Start of EXERCISE INPUTS

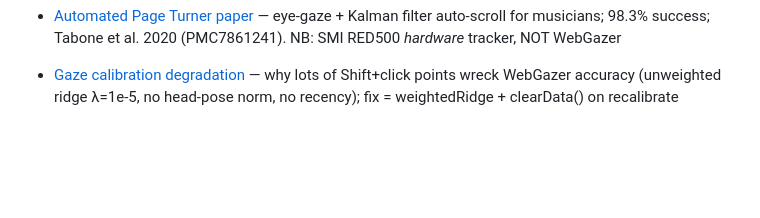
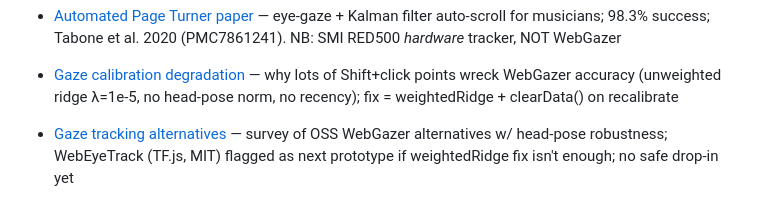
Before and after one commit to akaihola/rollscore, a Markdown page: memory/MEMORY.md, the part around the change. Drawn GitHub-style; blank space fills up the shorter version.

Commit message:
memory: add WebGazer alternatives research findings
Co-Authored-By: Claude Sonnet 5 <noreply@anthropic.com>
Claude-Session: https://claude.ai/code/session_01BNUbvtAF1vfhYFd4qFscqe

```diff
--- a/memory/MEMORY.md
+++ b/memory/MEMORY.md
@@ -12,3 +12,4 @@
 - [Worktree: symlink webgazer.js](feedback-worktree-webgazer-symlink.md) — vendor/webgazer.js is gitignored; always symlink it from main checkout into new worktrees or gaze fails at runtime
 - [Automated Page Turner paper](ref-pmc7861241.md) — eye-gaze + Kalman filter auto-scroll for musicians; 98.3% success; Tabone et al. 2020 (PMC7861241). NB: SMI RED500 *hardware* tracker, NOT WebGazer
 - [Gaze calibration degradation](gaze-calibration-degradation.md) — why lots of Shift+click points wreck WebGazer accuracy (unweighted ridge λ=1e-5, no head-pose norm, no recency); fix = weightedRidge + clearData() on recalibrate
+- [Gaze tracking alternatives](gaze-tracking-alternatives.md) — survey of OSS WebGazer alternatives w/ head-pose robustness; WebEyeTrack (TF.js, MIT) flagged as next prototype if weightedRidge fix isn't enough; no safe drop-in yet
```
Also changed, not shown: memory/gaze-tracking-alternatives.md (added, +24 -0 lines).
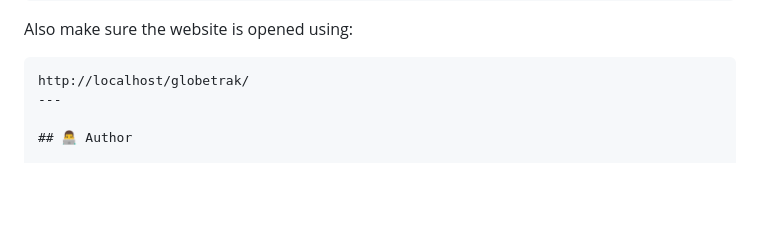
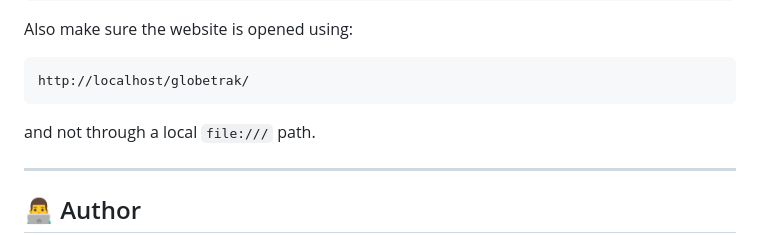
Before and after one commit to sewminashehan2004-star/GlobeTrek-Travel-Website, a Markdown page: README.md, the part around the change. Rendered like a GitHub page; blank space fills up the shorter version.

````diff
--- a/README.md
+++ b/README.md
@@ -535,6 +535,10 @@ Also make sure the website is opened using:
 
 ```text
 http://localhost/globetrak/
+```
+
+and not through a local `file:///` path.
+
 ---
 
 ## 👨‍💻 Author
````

End of EXERCISE INPUTS
Start of EXERCISE INPUTS

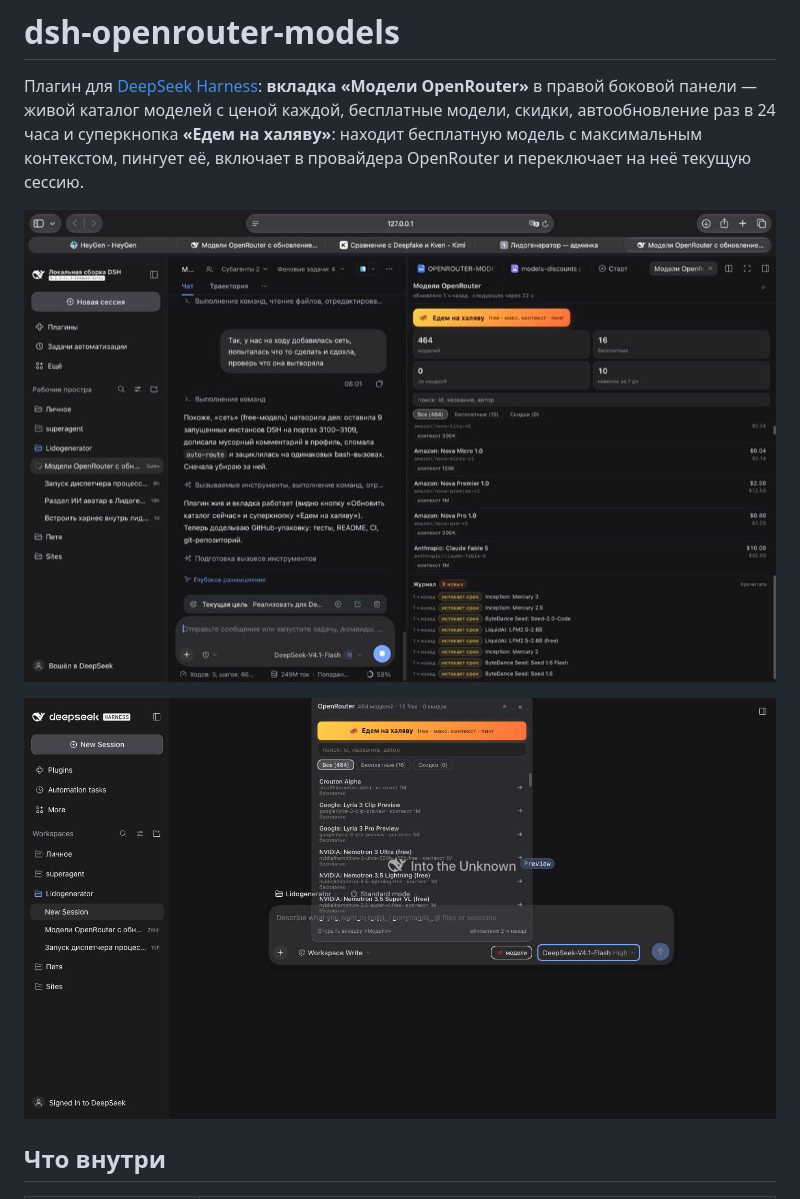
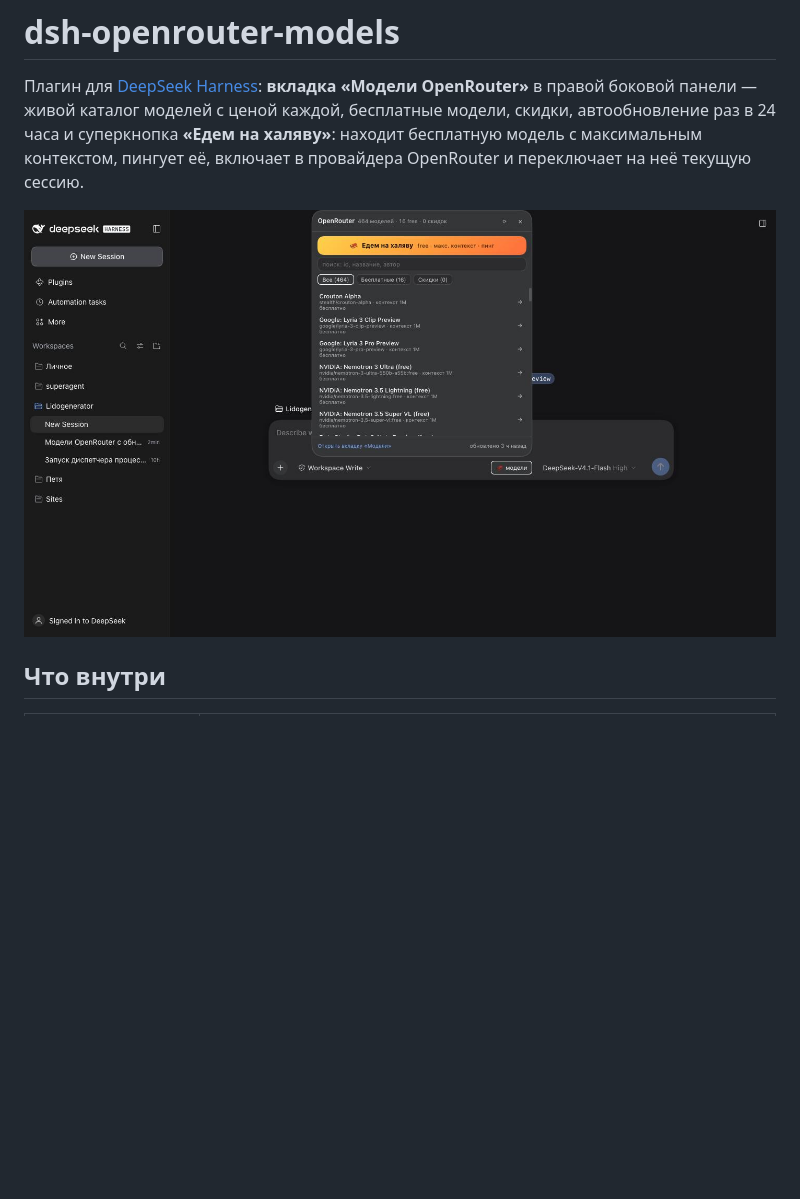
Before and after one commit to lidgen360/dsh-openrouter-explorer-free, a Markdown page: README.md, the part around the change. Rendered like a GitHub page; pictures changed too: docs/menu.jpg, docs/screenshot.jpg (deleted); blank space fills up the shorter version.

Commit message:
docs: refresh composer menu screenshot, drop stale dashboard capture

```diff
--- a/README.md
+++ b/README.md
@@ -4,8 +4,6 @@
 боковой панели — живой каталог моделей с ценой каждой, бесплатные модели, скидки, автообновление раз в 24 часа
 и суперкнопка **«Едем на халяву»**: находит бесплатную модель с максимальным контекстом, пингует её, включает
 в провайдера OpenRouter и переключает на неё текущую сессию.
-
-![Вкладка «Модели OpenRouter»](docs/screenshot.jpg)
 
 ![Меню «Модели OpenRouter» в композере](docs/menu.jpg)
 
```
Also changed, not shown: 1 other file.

End of EXERCISE INPUTS

# TRY IT:
Once the line with "(deleted); blank space fills up the shorter version." is found in the records above, print exactly that line and every line after it through the line with "Also changed, not shown: 1 other file.".

# ANSWER FOR THE TASK:
Before and after one commit to lidgen360/dsh-openrouter-explorer-free, a Markdown page: README.md, the part around the change. Rendered like a GitHub page; pictures changed too: docs/menu.jpg, docs/screenshot.jpg (deleted); blank space fills up the shorter version.

Commit message:
docs: refresh composer menu screenshot, drop stale dashboard capture

```diff
--- a/README.md
+++ b/README.md
@@ -4,8 +4,6 @@
 боковой панели — живой каталог моделей с ценой каждой, бесплатные модели, скидки, автообновление раз в 24 часа
 и суперкнопка **«Едем на халяву»**: находит бесплатную модель с максимальным контекстом, пингует её, включает
 в провайдера OpenRouter и переключает на неё текущую сессию.
-
-![Вкладка «Модели OpenRouter»](docs/screenshot.jpg)
 
 ![Меню «Модели OpenRouter» в композере](docs/menu.jpg)
 
```
Also changed, not shown: 1 other file.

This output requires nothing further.